> [Task goal]
Scan the entries for "starts". Every line that holds it is to be copied.
[Data section — start]
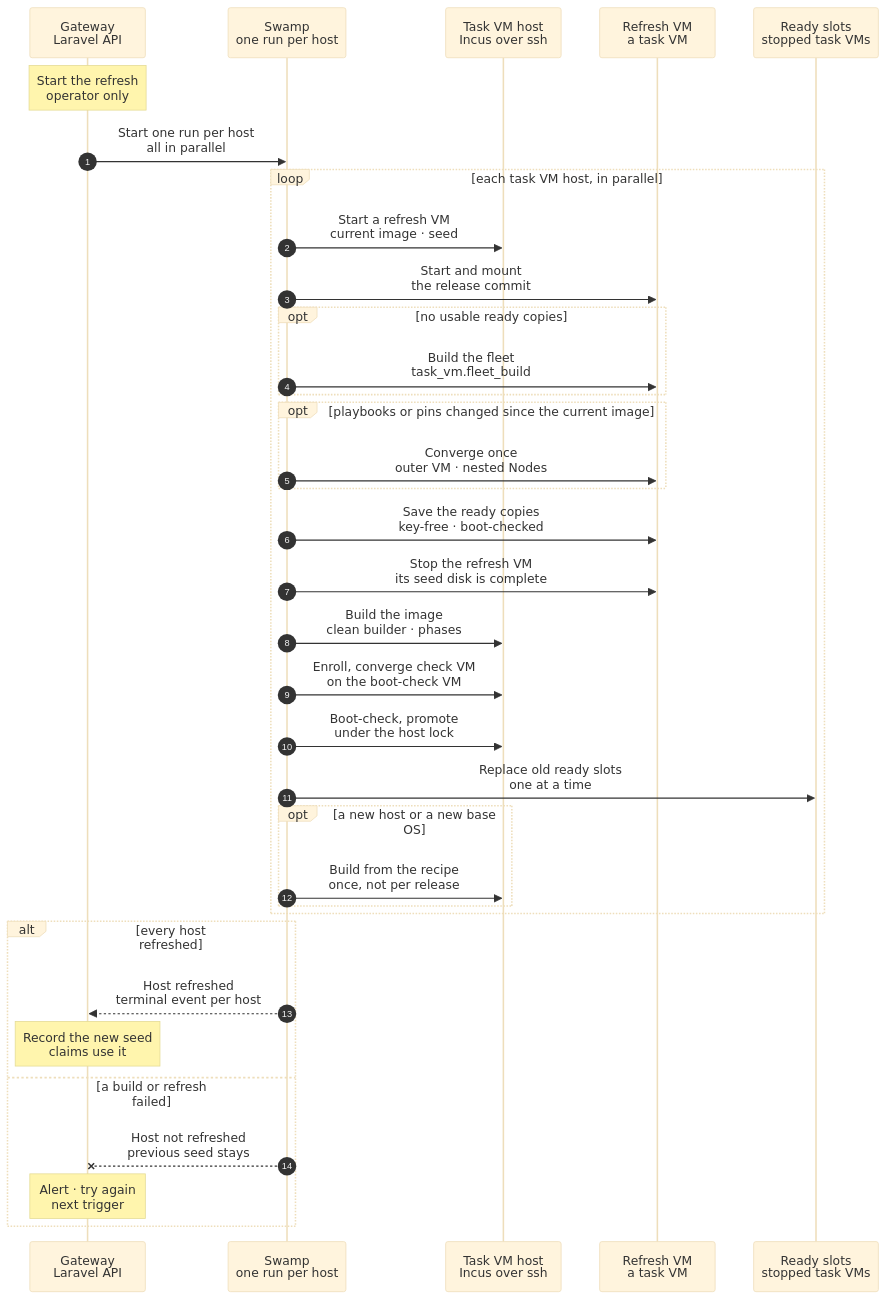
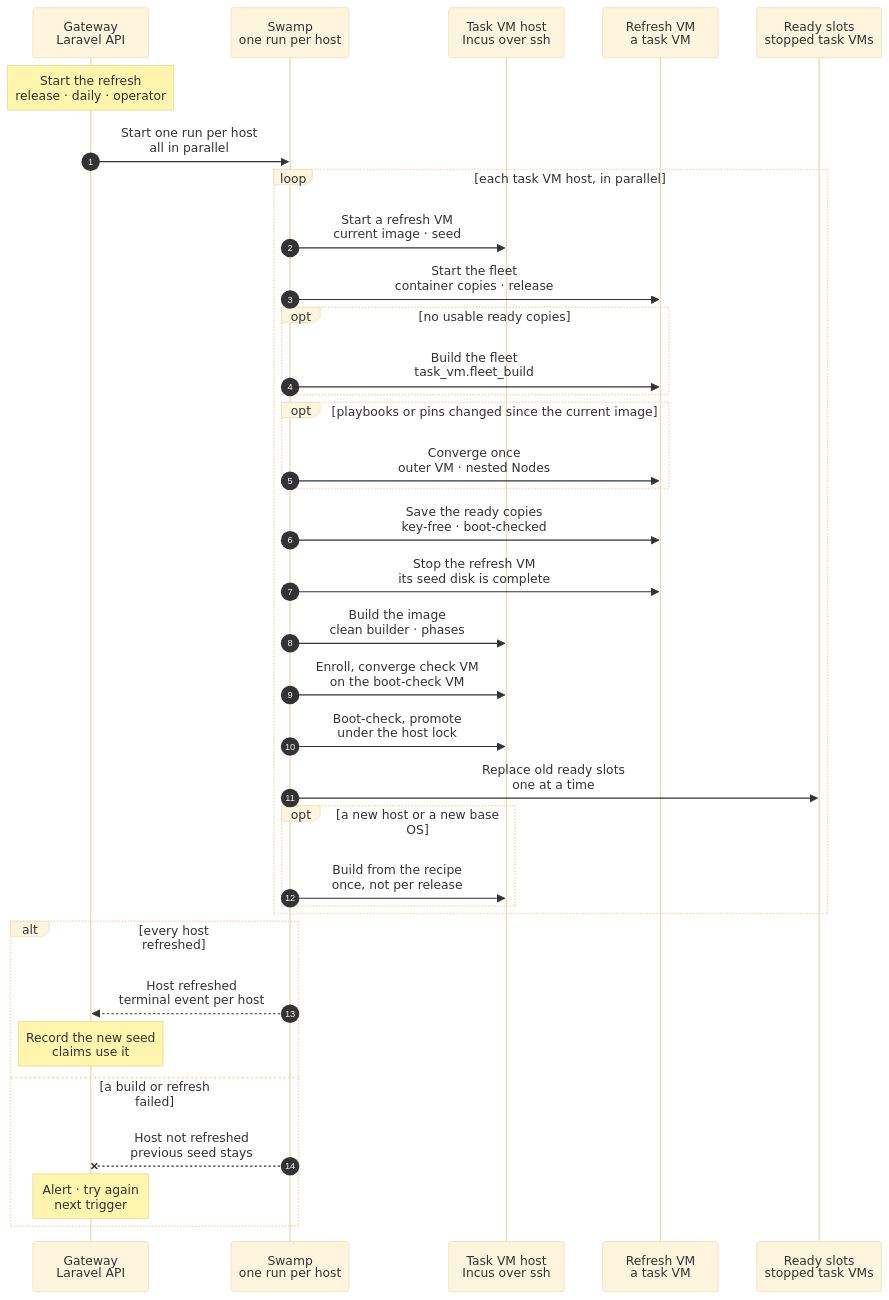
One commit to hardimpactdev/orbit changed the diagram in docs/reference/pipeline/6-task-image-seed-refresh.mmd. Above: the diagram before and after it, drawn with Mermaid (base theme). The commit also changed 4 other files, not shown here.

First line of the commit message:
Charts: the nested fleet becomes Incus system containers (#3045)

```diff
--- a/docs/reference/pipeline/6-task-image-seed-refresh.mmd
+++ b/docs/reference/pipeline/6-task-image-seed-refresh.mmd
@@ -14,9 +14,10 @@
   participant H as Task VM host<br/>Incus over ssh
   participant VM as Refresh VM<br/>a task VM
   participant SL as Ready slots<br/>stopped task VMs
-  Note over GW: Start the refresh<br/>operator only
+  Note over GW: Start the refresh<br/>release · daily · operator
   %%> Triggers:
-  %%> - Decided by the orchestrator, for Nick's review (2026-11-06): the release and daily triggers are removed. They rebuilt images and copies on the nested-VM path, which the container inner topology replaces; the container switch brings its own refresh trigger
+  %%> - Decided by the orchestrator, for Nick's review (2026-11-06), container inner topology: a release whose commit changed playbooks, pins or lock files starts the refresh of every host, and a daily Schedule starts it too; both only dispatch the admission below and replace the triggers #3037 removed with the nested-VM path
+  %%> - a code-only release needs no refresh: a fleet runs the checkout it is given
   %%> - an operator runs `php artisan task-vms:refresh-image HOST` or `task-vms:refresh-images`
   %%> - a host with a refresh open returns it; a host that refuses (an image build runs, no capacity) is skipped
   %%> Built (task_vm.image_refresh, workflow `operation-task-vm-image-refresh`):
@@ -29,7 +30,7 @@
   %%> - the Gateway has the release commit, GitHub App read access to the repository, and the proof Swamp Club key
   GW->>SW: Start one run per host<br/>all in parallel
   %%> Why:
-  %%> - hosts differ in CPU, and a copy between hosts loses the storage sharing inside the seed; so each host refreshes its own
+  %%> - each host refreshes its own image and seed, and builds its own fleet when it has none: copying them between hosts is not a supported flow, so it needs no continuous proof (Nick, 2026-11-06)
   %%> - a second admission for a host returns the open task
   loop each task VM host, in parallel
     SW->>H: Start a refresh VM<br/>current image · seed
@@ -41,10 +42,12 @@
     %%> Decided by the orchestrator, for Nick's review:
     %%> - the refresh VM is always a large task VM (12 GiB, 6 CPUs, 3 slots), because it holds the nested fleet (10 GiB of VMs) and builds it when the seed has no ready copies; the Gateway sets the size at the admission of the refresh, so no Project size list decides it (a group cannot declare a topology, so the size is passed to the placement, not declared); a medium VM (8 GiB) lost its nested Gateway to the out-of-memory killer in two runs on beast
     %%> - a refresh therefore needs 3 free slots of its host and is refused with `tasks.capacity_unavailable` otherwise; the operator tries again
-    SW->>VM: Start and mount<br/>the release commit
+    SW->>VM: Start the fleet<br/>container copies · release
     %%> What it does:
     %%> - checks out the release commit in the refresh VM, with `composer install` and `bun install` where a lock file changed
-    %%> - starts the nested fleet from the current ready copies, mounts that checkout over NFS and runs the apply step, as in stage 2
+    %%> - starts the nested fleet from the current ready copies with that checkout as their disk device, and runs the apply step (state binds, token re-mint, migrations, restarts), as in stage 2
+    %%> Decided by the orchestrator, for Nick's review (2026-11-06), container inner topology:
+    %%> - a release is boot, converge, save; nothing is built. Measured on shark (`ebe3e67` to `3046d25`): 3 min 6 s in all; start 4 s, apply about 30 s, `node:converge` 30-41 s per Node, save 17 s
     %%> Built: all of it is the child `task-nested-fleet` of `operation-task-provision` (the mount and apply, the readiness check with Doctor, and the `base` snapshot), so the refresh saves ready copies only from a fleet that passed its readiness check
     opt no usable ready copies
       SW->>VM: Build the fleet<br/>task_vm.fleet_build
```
[Data section — finish]
> [Output of the exercise]
+  %%> - Decided by the orchestrator, for Nick's review (2026-11-06), container inner topology: a release whose commit changed playbooks, pins or lock files starts the refresh of every host, and a daily Schedule starts it too; both only dispatch the admission below and replace the triggers #3037 removed with the nested-VM path
-    %%> - starts the nested fleet from the current ready copies, mounts that checkout over NFS and runs the apply step, as in stage 2
+    %%> - starts the nested fleet from the current ready copies with that checkout as their disk device, and runs the apply step (state binds, token re-mint, migrations, restarts), as in stage 2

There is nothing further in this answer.